Not surprisingly, given this was 11 September, some comments from readers were pretty direct:
This will, sadly, be the last time I read your blog.
You, Mr. Hanson, are an idiot. You have no conception of mythos or national dignity. Good bye, sir.
Robin, you’re “fricking” out of your mind.
A co-worker used to have a little sign in her office: Most people know how to remain silent. Few people know when.
Some other comments took issue with his basic argument:
Insensitivity will not stop people from being affected by some tragedies more than others.
Human nature is to attach greater significance to things that are close to us and have evoked personal feelings, rather than basing it on magnitude alone. And there is nothing wrong with that. Your moralizing is no better than the ridiculous moralizing that has gone on in the past ten years in reaction to 9/11. Everyone has their story to tell; yours involves looking down on the natural human reaction to a dramatic event. That is all.
Defence against terrorists, not solidarity with victims, explains the “pissing away” of three trillion dollars.
You cannot reasonably expect this sort of brazen and demented contrarianism to induce readers in search of a new moral framework to think, “hrm, maybe I’ll give this utilitarianism thing a whirl and see where it takes me!”
Might as well forget about the Holocaust too.
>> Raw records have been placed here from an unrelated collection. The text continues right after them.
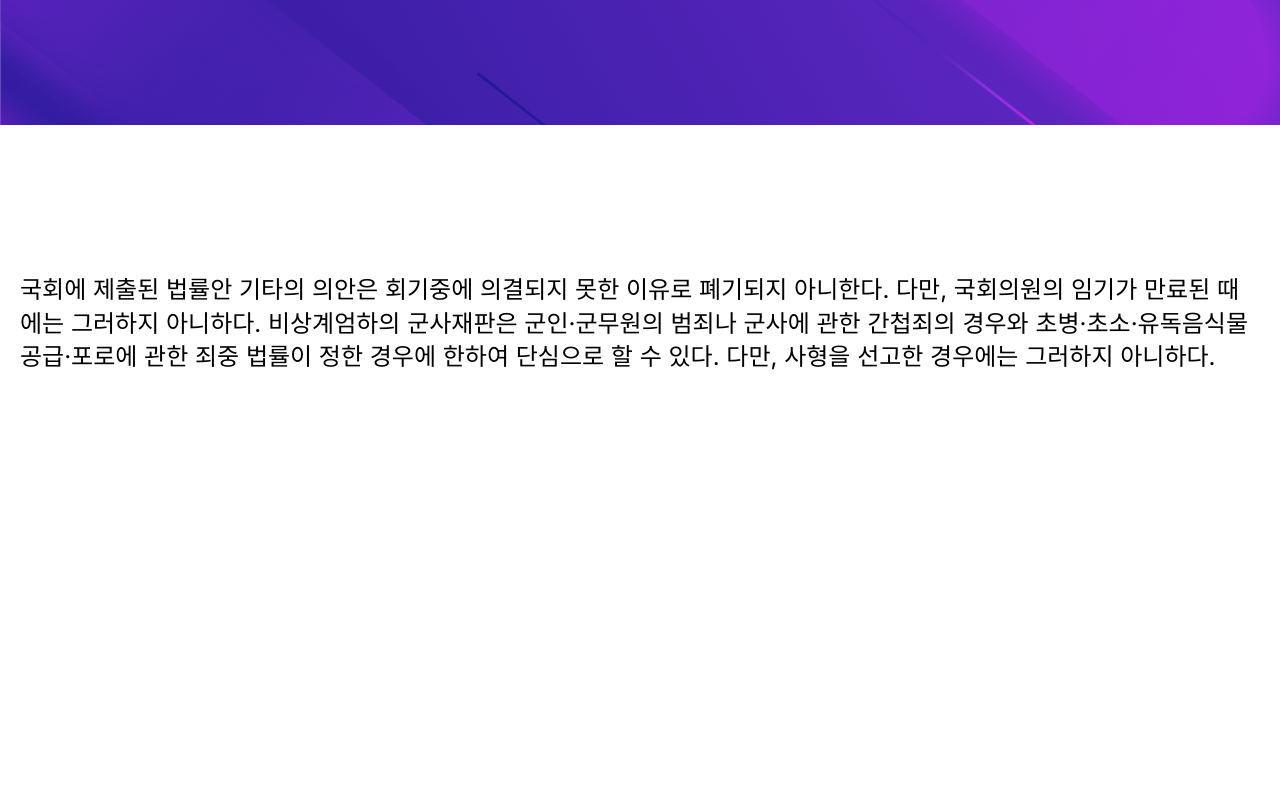
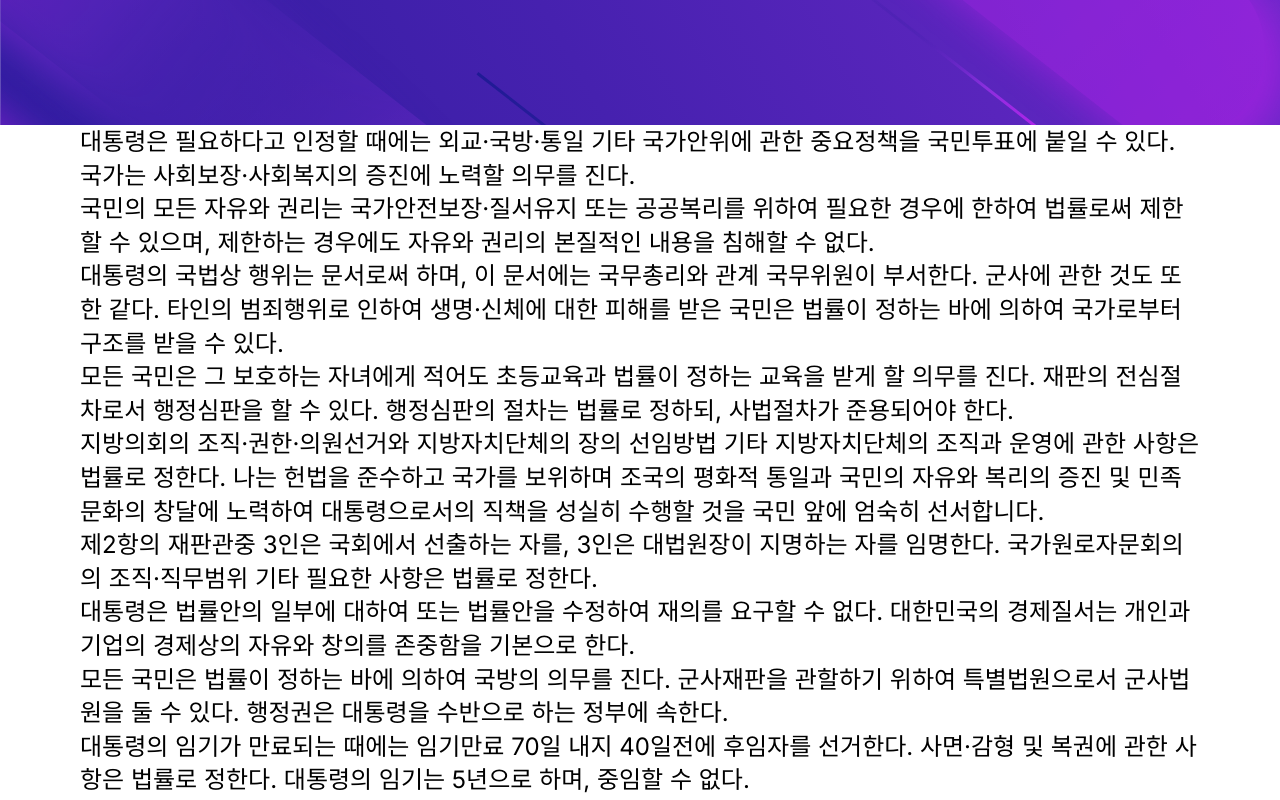
Before and after one commit to sockki/flawDetector, a Next.js app: page /policy in a window 1280 px wide. Shown: the part 720-1520 px from the top of the page. Built offline with nearby package versions, Linux system fonts and the light colour scheme.

Commit message:
Fix: Policy 이용약관 내용 추가 및 좌우 패딩

```diff
--- a/src/app/policy/Personal.tsx
+++ b/src/app/policy/Personal.tsx
@@ -1,7 +1,9 @@
+'use client';
+
 export default function MyComponent() {
   return (
     <div className="relative min-h-screen bg-white">
-      <div className="relative flex h-[70.8rem] w-[192rem] flex-col items-center justify-center gap-4 bg-[url('/icons/policyBackground.svg')] py-[9.7rem]">
+      <div className="relative flex h-[70.8rem] w-[192rem] flex-col items-center justify-center gap-4 bg-[url('/icons/policyBackground.svg')] py-[5rem]">
         <h1 className="text-center text-[3.2rem] font-semibold leading-[4.48rem] tracking-[0.015em] text-white">
           우리는 당신의 개인정보 보호와 신뢰를 중요하게 생각합니다.
         </h1>
@@ -15,13 +17,47 @@ export default function MyComponent() {
       </div>
 
       <div className="flex min-h-screen items-center justify-center">
-        <div className="relative h-[54.4rem] w-[176.089rem] bg-white p-8">
+        <div className="bg-white px-[8rem]">
           <p className="text-left text-[2.4rem] leading-[3.36rem] text-black">
-            국회에 제출된 법률안 기타의 의안은 회기중에 의결되지 못한 이유로 폐기되지 아니한다.
-            다만, 국회의원의 임기가 만료된 때에는 그러하지 아니하다. 비상계엄하의 군사재판은
-            군인·군무원의 범죄나 군사에 관한 간첩죄의 경우와 초병·초소·유독음식물공급·포로에 관한
-            죄중 법률이 정한 경우에 한하여 단심으로 할 수 있다. 다만, 사형을 선고한 경우에는
-            그러하지 아니하다.
+            대통령은 필요하다고 인정할 때에는 외교·국방·통일 기타 국가안위에 관한 중요정책을
+            국민투표에 붙일 수 있다. 국가는 사회보장·사회복지의 증진에 노력할 의무를 진다.
+            <br />
+            국민의 모든 자유와 권리는 국가안전보장·질서유지 또는 공공복리를 위하여 필요한 경우에
+            한하여 법률로써 제한할 수 있으며, 제한하는 경우에도 자유와 권리의 본질적인 내용을 침해할
+            수 없다.
+            <br />
+            대통령의 국법상 행위는 문서로써 하며, 이 문서에는 국무총리와 관계 국무위원이 부서한다.
+            군사에 관한 것도 또한 같다. 타인의 범죄행위로 인하여 생명·신체에 대한 피해를 받은 국민은
+            법률이 정하는 바에 의하여 국가로부터 구조를 받을 수 있다.
+            <br />
+            모든 국민은 그 보호하는 자녀에게 적어도 초등교육과 법률이 정하는 교육을 받게 할 의무를
+            진다. 재판의 전심절차로서 행정심판을 할 수 있다. 행정심판의 절차는 법률로 정하되,
+            사법절차가 준용되어야 한다.
+            <br />
+            지방의회의 조직·권한·의원선거와 지방자치단체의 장의 선임방법 기타 지방자치단체의 조직과
+            운영에 관한 사항은 법률로 정한다. 나는 헌법을 준수하고 국가를 보위하며 조국의 평화적
+            통일과 국민의 자유와 복리의 증진 및 민족문화의 창달에 노력하여 대통령으로서의 직책을
+            성실히 수행할 것을 국민 앞에 엄숙히 선서합니다.
+            <br />
+            제2항의 재판관중 3인은 국회에서 선출하는 자를, 3인은 대법원장이 지명하는 자를 임명한다.
+            국가원로자문회의의 조직·직무범위 기타 필요한 사항은 법률로 정한다.
+            <br />
+            대통령은 법률안의 일부에 대하여 또는 법률안을 수정하여 재의를 요구할 수 없다. 대한민국의
+            경제질서는 개인과 기업의 경제상의 자유와 창의를 존중함을 기본으로 한다.
+            <br />
+            모든 국민은 법률이 정하는 바에 의하여 국방의 의무를 진다. 군사재판을 관할하기 위하여
+            특별법원으로서 군사법원을 둘 수 있다. 행정권은 대통령을 수반으로 하는 정부에 속한다.
+            <br />
+            대통령의 임기가 만료되는 때에는 임기만료 70일 내지 40일전에 후임자를 선거한다. 사면·감형
+            및 복권에 관한 사항은 법률로 정한다. 대통령의 임기는 5년으로 하며, 중임할 수 없다.
+            <br />
+            선거와 국민투표의 공정한 관리 및 정당에 관한 사무를 처리하기 위하여 선거관리위원회를
+            둔다. 국회는 법률에 저촉되지 아니하는 범위안에서 의사와 내부규율에 관한 규칙을 제정할 수
+            있다.
+            <br />
+            헌법개정은 국회재적의원 과반수 또는 대통령의 발의로 제안된다. 국가는 노인과 청소년의
+            복지향상을 위한 정책을 실시할 의무를 진다. 모든 국민은 법률이 정하는 바에 의하여
+            국가기관에 문서로 청원할 권리를 가진다.
           </p>
         </div>
       </div>
--- a/src/app/policy/Service.tsx
+++ b/src/app/policy/Service.tsx
@@ -1,7 +1,7 @@
 export default function MyComponent() {
   return (
-    <div className="relative min-h-screen bg-white">
-      <div className="relative flex h-[70.8rem] w-[192rem] flex-col items-center justify-center bg-[url('/icons/policyBackground.svg')] bg-cover py-[9.7rem]">
+    <div className="relative bg-white">
+      <div className="flex h-[70.8rem] w-[192rem] items-center justify-center bg-[url('/icons/policyBackground.svg')] bg-cover py-[9.7rem]">
         <div className="flex flex-col items-center gap-4">
           <h1 className="text-center text-[3.2rem] font-semibold leading-[4.48rem] tracking-[0.015em] text-white">
             플로디덱터 일반 사용 약관
@@ -17,13 +17,47 @@ export default function MyComponent() {
       </div>
 
       <div className="flex min-h-screen items-center justify-center">
-        <div className="relative h-[54.4rem] w-[176.089rem] bg-white p-8">
+        <div className="bg-white px-[8rem]">
           <p className="text-left text-[2.4rem] leading-[3.36rem] text-black">
-            국회에 제출된 법률안 기타의 의안은 회기중에 의결되지 못한 이유로 폐기되지 아니한다.
-            다만, 국회의원의 임기가 만료된 때에는 그러하지 아니하다. 비상계엄하의 군사재판은
-            군인·군무원의 범죄나 군사에 관한 간첩죄의 경우와 초병·초소·유독음식물공급·포로에 관한
-            죄중 법률이 정한 경우에 한하여 단심으로 할 수 있다. 다만, 사형을 선고한 경우에는
-            그러하지 아니하다.
+            대통령은 필요하다고 인정할 때에는 외교·국방·통일 기타 국가안위에 관한 중요정책을
+            국민투표에 붙일 수 있다. 국가는 사회보장·사회복지의 증진에 노력할 의무를 진다.
+            <br />
+            국민의 모든 자유와 권리는 국가안전보장·질서유지 또는 공공복리를 위하여 필요한 경우에
+            한하여 법률로써 제한할 수 있으며, 제한하는 경우에도 자유와 권리의 본질적인 내용을 침해할
+            수 없다.
+            <br />
+            대통령의 국법상 행위는 문서로써 하며, 이 문서에는 국무총리와 관계 국무위원이 부서한다.
+            군사에 관한 것도 또한 같다. 타인의 범죄행위로 인하여 생명·신체에 대한 피해를 받은 국민은
+            법률이 정하는 바에 의하여 국가로부터 구조를 받을 수 있다.
+            <br />
+            모든 국민은 그 보호하는 자녀에게 적어도 초등교육과 법률이 정하는 교육을 받게 할 의무를
+            진다. 재판의 전심절차로서 행정심판을 할 수 있다. 행정심판의 절차는 법률로 정하되,
+            사법절차가 준용되어야 한다.
+            <br />
+            지방의회의 조직·권한·의원선거와 지방자치단체의 장의 선임방법 기타 지방자치단체의 조직과
+            운영에 관한 사항은 법률로 정한다. 나는 헌법을 준수하고 국가를 보위하며 조국의 평화적
+            통일과 국민의 자유와 복리의 증진 및 민족문화의 창달에 노력하여 대통령으로서의 직책을
+            성실히 수행할 것을 국민 앞에 엄숙히 선서합니다.
+            <br />
+            제2항의 재판관중 3인은 국회에서 선출하는 자를, 3인은 대법원장이 지명하는 자를 임명한다.
+            국가원로자문회의의 조직·직무범위 기타 필요한 사항은 법률로 정한다.
+            <br />
+            대통령은 법률안의 일부에 대하여 또는 법률안을 수정하여 재의를 요구할 수 없다. 대한민국의
+            경제질서는 개인과 기업의 경제상의 자유와 창의를 존중함을 기본으로 한다.
+            <br />
+            모든 국민은 법률이 정하는 바에 의하여 국방의 의무를 진다. 군사재판을 관할하기 위하여
+            특별법원으로서 군사법원을 둘 수 있다. 행정권은 대통령을 수반으로 하는 정부에 속한다.
+            <br />
+            대통령의 임기가 만료되는 때에는 임기만료 70일 내지 40일전에 후임자를 선거한다. 사면·감형
+            및 복권에 관한 사항은 법률로 정한다. 대통령의 임기는 5년으로 하며, 중임할 수 없다.
+            <br />
+            선거와 국민투표의 공정한 관리 및 정당에 관한 사무를 처리하기 위하여 선거관리위원회를
+            둔다. 국회는 법률에 저촉되지 아니하는 범위안에서 의사와 내부규율에 관한 규칙을 제정할 수
+            있다.
+            <br />
+            헌법개정은 국회재적의원 과반수 또는 대통령의 발의로 제안된다. 국가는 노인과 청소년의
+            복지향상을 위한 정책을 실시할 의무를 진다. 모든 국민은 법률이 정하는 바에 의하여
+            국가기관에 문서로 청원할 권리를 가진다.
           </p>
         </div>
       </div>
```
In the bigger scheme of things, what were only 6M Jews?
But quite a few comments were supportive of Professor Hanson’s view:
I think what Robin is saying is that the response to 9/11 didn’t do any of the things that the “leaders” who pushed those responses said those responses were going to do. What those responses did do was piss away $3 Trillion (and counting), kill a bunch of US soldiers, and squander the “good will” of the rest of the world while committing great evils; the killing of many Iraqi civilians, the strengthening of al Qaeda and the bankrupting of the US economy.
If only one 1/100 of the social capital spent on 9/11 remembrance was spent on organ markets… I would expect more than 100x as many lives would have been saved compared to any anti-terrorist measures implemented because of 9/11. Read the rest of this entry »